RECORD EXCERPTS
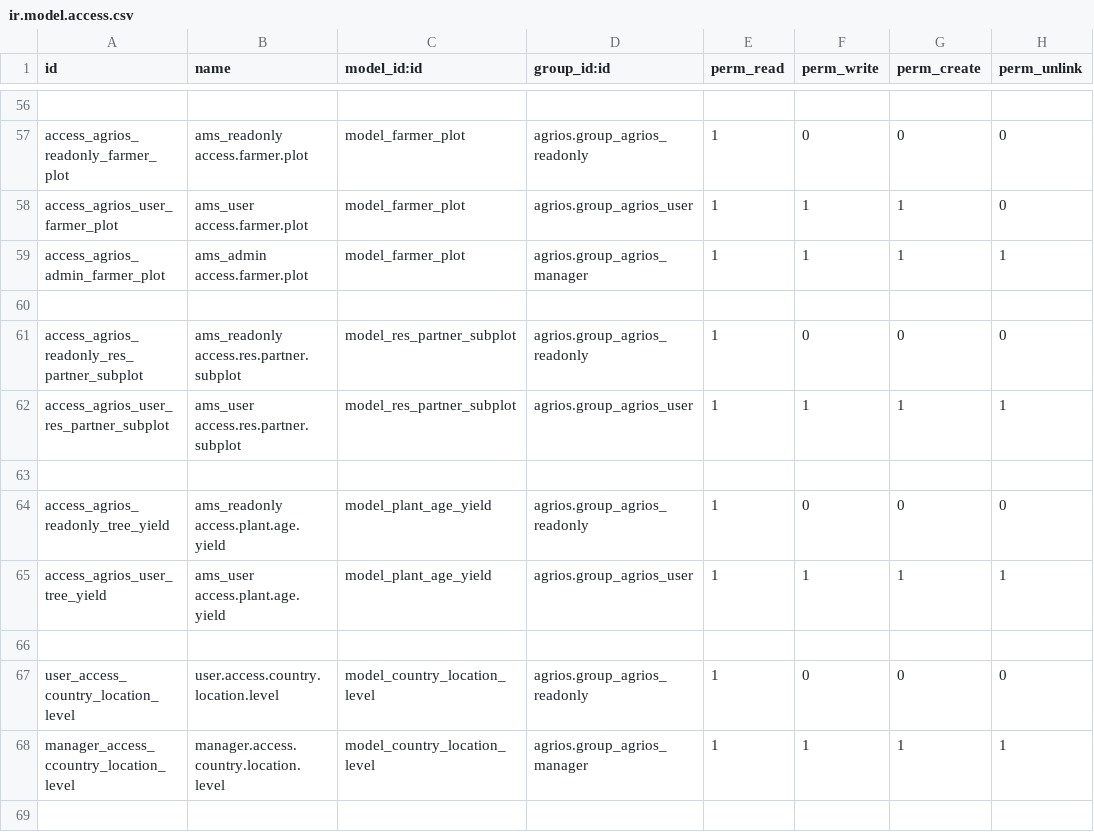
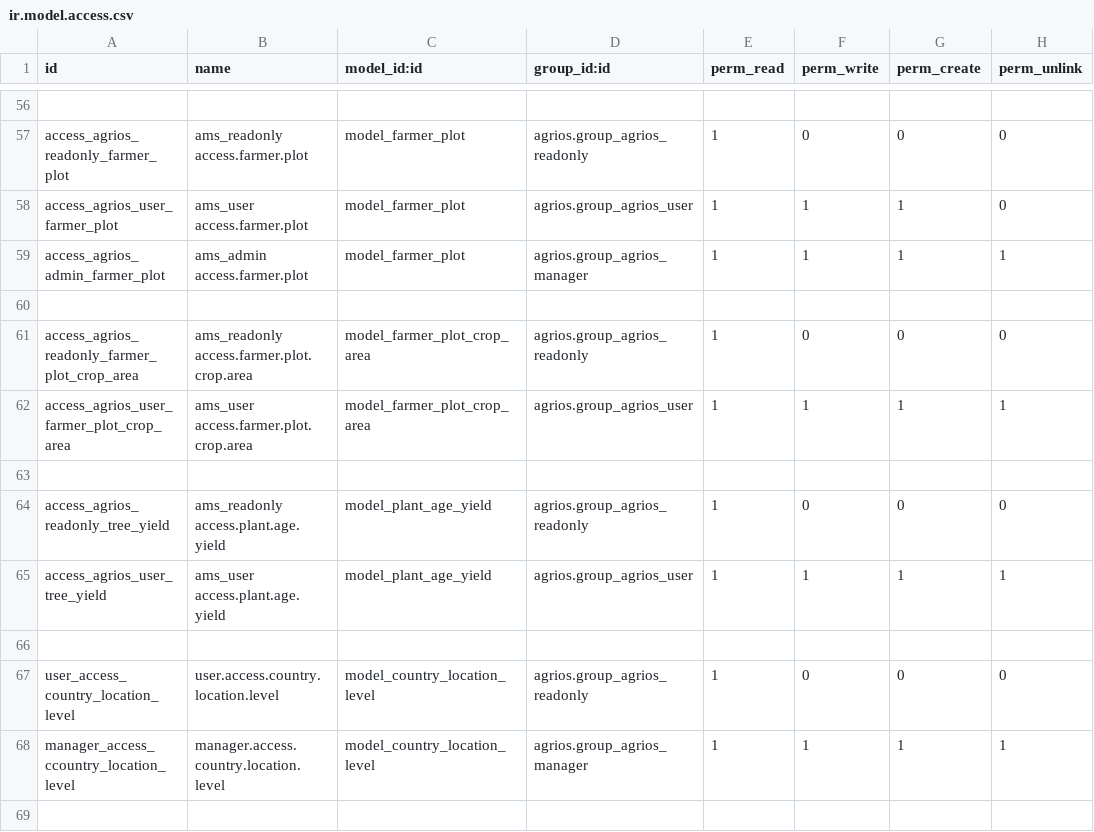
Before and after one commit to Therp/AgriOS, a CSV file: agrios/security/ir.model.access.csv, drawn as a sheet; only a part is shown, gaps mark what is left out.

```diff
--- a/agrios/security/ir.model.access.csv
+++ b/agrios/security/ir.model.access.csv
@@ -60,4 +60,4 @@ access_agrios_admin_farmer_plot,ams_admin access.farmer.plot,model_farmer_plot,a
 
-access_agrios_readonly_res_partner_subplot,ams_readonly access.res.partner.subplot,model_res_partner_subplot,agrios.group_agrios_readonly,1,0,0,0
-access_agrios_user_res_partner_subplot,ams_user access.res.partner.subplot,model_res_partner_subplot,agrios.group_agrios_user,1,1,1,1
+access_agrios_readonly_farmer_plot_crop_area,ams_readonly access.farmer.plot.crop.area,model_farmer_plot_crop_area,agrios.group_agrios_readonly,1,0,0,0
+access_agrios_user_farmer_plot_crop_area,ams_user access.farmer.plot.crop.area,model_farmer_plot_crop_area,agrios.group_agrios_user,1,1,1,1
 
```
Also changed, not shown: 17 other files.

WHAT TO DO
Every line with "security" in it should be copied from the entries above.

REPLY
Before and after one commit to Therp/AgriOS, a CSV file: agrios/security/ir.model.access.csv, drawn as a sheet; only a part is shown, gaps mark what is left out.
--- a/agrios/security/ir.model.access.csv
+++ b/agrios/security/ir.model.access.csv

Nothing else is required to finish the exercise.